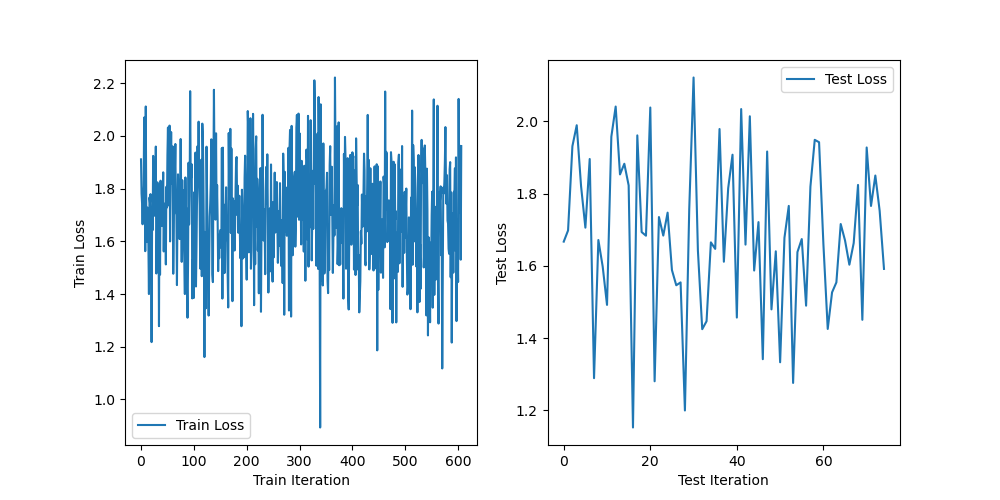
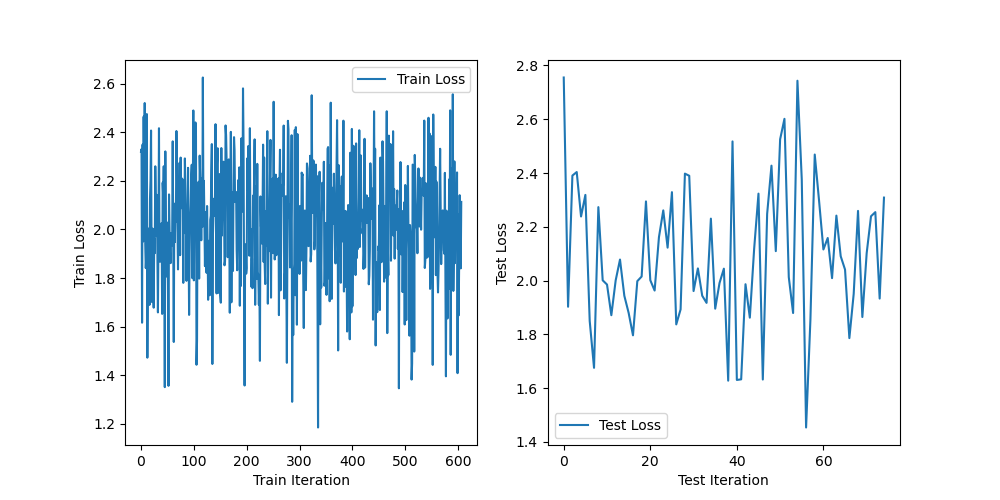
introduce pack_padded_sequence

diff --git a/main.py b/main.py
@@ -80,13 +80,15 @@ if __name__ == '__main__':
         params = list(encoder.embedding.parameters()) + list(decoder.parameters())
         optimizer = torch.optim.Adam(params, lr)
         for epoch in range(num_epochs - training_starting_file):
-            for i_step, (imgs, captions, _) in enumerate(train_loader):
+            for i_step, (imgs, captions, seq_lens) in enumerate(train_loader):
                 encoder.zero_grad()
                 decoder.zero_grad()
                 imgs = imgs.to(device)
                 captions = captions.to(device)
                 img_features = encoder(imgs)
-                output = decoder(img_features, captions)
+                # seq_lens = [seq_len + 1 for seq_len in seq_lens] TODO: How to correctly handle the pre-injected image features
+                seq_lens = torch.tensor(seq_lens).to(device)
+                output = decoder(img_features, captions, seq_lens)
                 captions = torch.reshape(captions, (-1,))
                 loss = criterion(output, captions)
                 loss.backward()
@@ -109,11 +111,12 @@ if __name__ == '__main__':
         print("\ntesting:")
         test_loss = []
         total_steps = math.floor(int(dataset.__len__() * (1 - training_percentage)) / batch_size)
-        for i_step, (imgs, captions, _) in enumerate(test_loader):
+        for i_step, (imgs, captions, seq_lens) in enumerate(test_loader):
             imgs = imgs.to(device)
             captions = captions.to(device)
+            seq_lens = torch.tensor(seq_lens).to(device)
             img_features = encoder(imgs)
-            output = decoder(img_features, captions)
+            output = decoder(img_features, captions, seq_lens)
             captions = torch.reshape(captions, (-1,))
             loss = criterion(output, captions)
             L = loss.item()

diff --git a/models/decoder.py b/models/decoder.py
@@ -1,5 +1,6 @@
 import torch
 import torch.nn as nn
+from torch.nn.utils.rnn import pack_padded_sequence, pad_packed_sequence
 
 
 class Decoder(nn.Module):
@@ -15,14 +16,20 @@ class Decoder(nn.Module):
         self.embedding = nn.Embedding(self.vocabulary_size, self.embedding_size)
         self.fc = nn.Linear(self.hidden_dim, self.output_size)
 
-    def forward(self, image_features, captions):
+    def forward(self, image_features, captions, seq_lens):
         batch_size = captions.shape[0]
         hidden_0 = self.init_hidden(batch_size)
         hidden_0 = hidden_0.to(self.device)
         captions = captions[:, :-1]     # TODO: this might be wrong, the goal is to remove '[EOS]' token
+        sorted_lens, sorted_indices = seq_lens.sort(descending=True)
         embedding_captions = self.embedding(captions)
-        embedding_captions = torch.cat((image_features.unsqueeze(1), embedding_captions), 1)    # Pre-inject
-        out, hidden = self.rnn(embedding_captions, hidden_0)
+        embedding_captions = torch.cat((image_features.unsqueeze(1), embedding_captions), 1)    # Pre-inject'
+        sorted_embedding_captions = embedding_captions[sorted_indices]
+        packed_input = pack_padded_sequence(sorted_embedding_captions, sorted_lens.cpu().numpy(), batch_first=True)
+        packed_out, hidden = self.rnn(packed_input, hidden_0)
+        out, _ = pad_packed_sequence(packed_out, batch_first=True)
+        _, original_indices = sorted_indices.sort()
+        out = out[original_indices]
         out = out.contiguous().view(-1, self.hidden_dim)
         out = self.fc(out)
 

diff --git a/data/collator.py b/data/collator.py
@@ -16,4 +16,4 @@ class MyCollate:
             seq_lens.append(len(item[1]))
         targets = pad_sequence(targets, False, self.pad_idx)  # padding in which dimension?
         targets = torch.transpose(targets, 0, 1)
-        return imgs, targets, torch.tensor(seq_lens)
+        return imgs, targets, seq_lens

===

What to work on
Give back each entry exactly as it appears, with no pictures.

Result below
introduce pack_padded_sequence

diff --git a/main.py b/main.py
@@ -80,13 +80,15 @@ if __name__ == '__main__':
         params = list(encoder.embedding.parameters()) + list(decoder.parameters())
         optimizer = torch.optim.Adam(params, lr)
         for epoch in range(num_epochs - training_starting_file):
-            for i_step, (imgs, captions, _) in enumerate(train_loader):
+            for i_step, (imgs, captions, seq_lens) in enumerate(train_loader):
                 encoder.zero_grad()
                 decoder.zero_grad()
                 imgs = imgs.to(device)
                 captions = captions.to(device)
                 img_features = encoder(imgs)
-                output = decoder(img_features, captions)
+                # seq_lens = [seq_len + 1 for seq_len in seq_lens] TODO: How to correctly handle the pre-injected image features
+                seq_lens = torch.tensor(seq_lens).to(device)
+                output = decoder(img_features, captions, seq_lens)
                 captions = torch.reshape(captions, (-1,))
                 loss = criterion(output, captions)
                 loss.backward()
@@ -109,11 +111,12 @@ if __name__ == '__main__':
         print("\ntesting:")
         test_loss = []
         total_steps = math.floor(int(dataset.__len__() * (1 - training_percentage)) / batch_size)
-        for i_step, (imgs, captions, _) in enumerate(test_loader):
+        for i_step, (imgs, captions, seq_lens) in enumerate(test_loader):
             imgs = imgs.to(device)
             captions = captions.to(device)
+            seq_lens = torch.tensor(seq_lens).to(device)
             img_features = encoder(imgs)
-            output = decoder(img_features, captions)
+            output = decoder(img_features, captions, seq_lens)
             captions = torch.reshape(captions, (-1,))
             loss = criterion(output, captions)
             L = loss.item()

diff --git a/models/decoder.py b/models/decoder.py
@@ -1,5 +1,6 @@
 import torch
 import torch.nn as nn
+from torch.nn.utils.rnn import pack_padded_sequence, pad_packed_sequence
 
 
 class Decoder(nn.Module):
@@ -15,14 +16,20 @@ class Decoder(nn.Module):
         self.embedding = nn.Embedding(self.vocabulary_size, self.embedding_size)
         self.fc = nn.Linear(self.hidden_dim, self.output_size)
 
-    def forward(self, image_features, captions):
+    def forward(self, image_features, captions, seq_lens):
         batch_size = captions.shape[0]
         hidden_0 = self.init_hidden(batch_size)
         hidden_0 = hidden_0.to(self.device)
         captions = captions[:, :-1]     # TODO: this might be wrong, the goal is to remove '[EOS]' token
+        sorted_lens, sorted_indices = seq_lens.sort(descending=True)
         embedding_captions = self.embedding(captions)
-        embedding_captions = torch.cat((image_features.unsqueeze(1), embedding_captions), 1)    # Pre-inject
-        out, hidden = self.rnn(embedding_captions, hidden_0)
+        embedding_captions = torch.cat((image_features.unsqueeze(1), embedding_captions), 1)    # Pre-inject'
+        sorted_embedding_captions = embedding_captions[sorted_indices]
+        packed_input = pack_padded_sequence(sorted_embedding_captions, sorted_lens.cpu().numpy(), batch_first=True)
+        packed_out, hidden = self.rnn(packed_input, hidden_0)
+        out, _ = pad_packed_sequence(packed_out, batch_first=True)
+        _, original_indices = sorted_indices.sort()
+        out = out[original_indices]
         out = out.contiguous().view(-1, self.hidden_dim)
         out = self.fc(out)
 

diff --git a/data/collator.py b/data/collator.py
@@ -16,4 +16,4 @@ class MyCollate:
             seq_lens.append(len(item[1]))
         targets = pad_sequence(targets, False, self.pad_idx)  # padding in which dimension?
         targets = torch.transpose(targets, 0, 1)
-        return imgs, targets, torch.tensor(seq_lens)
+        return imgs, targets, seq_lens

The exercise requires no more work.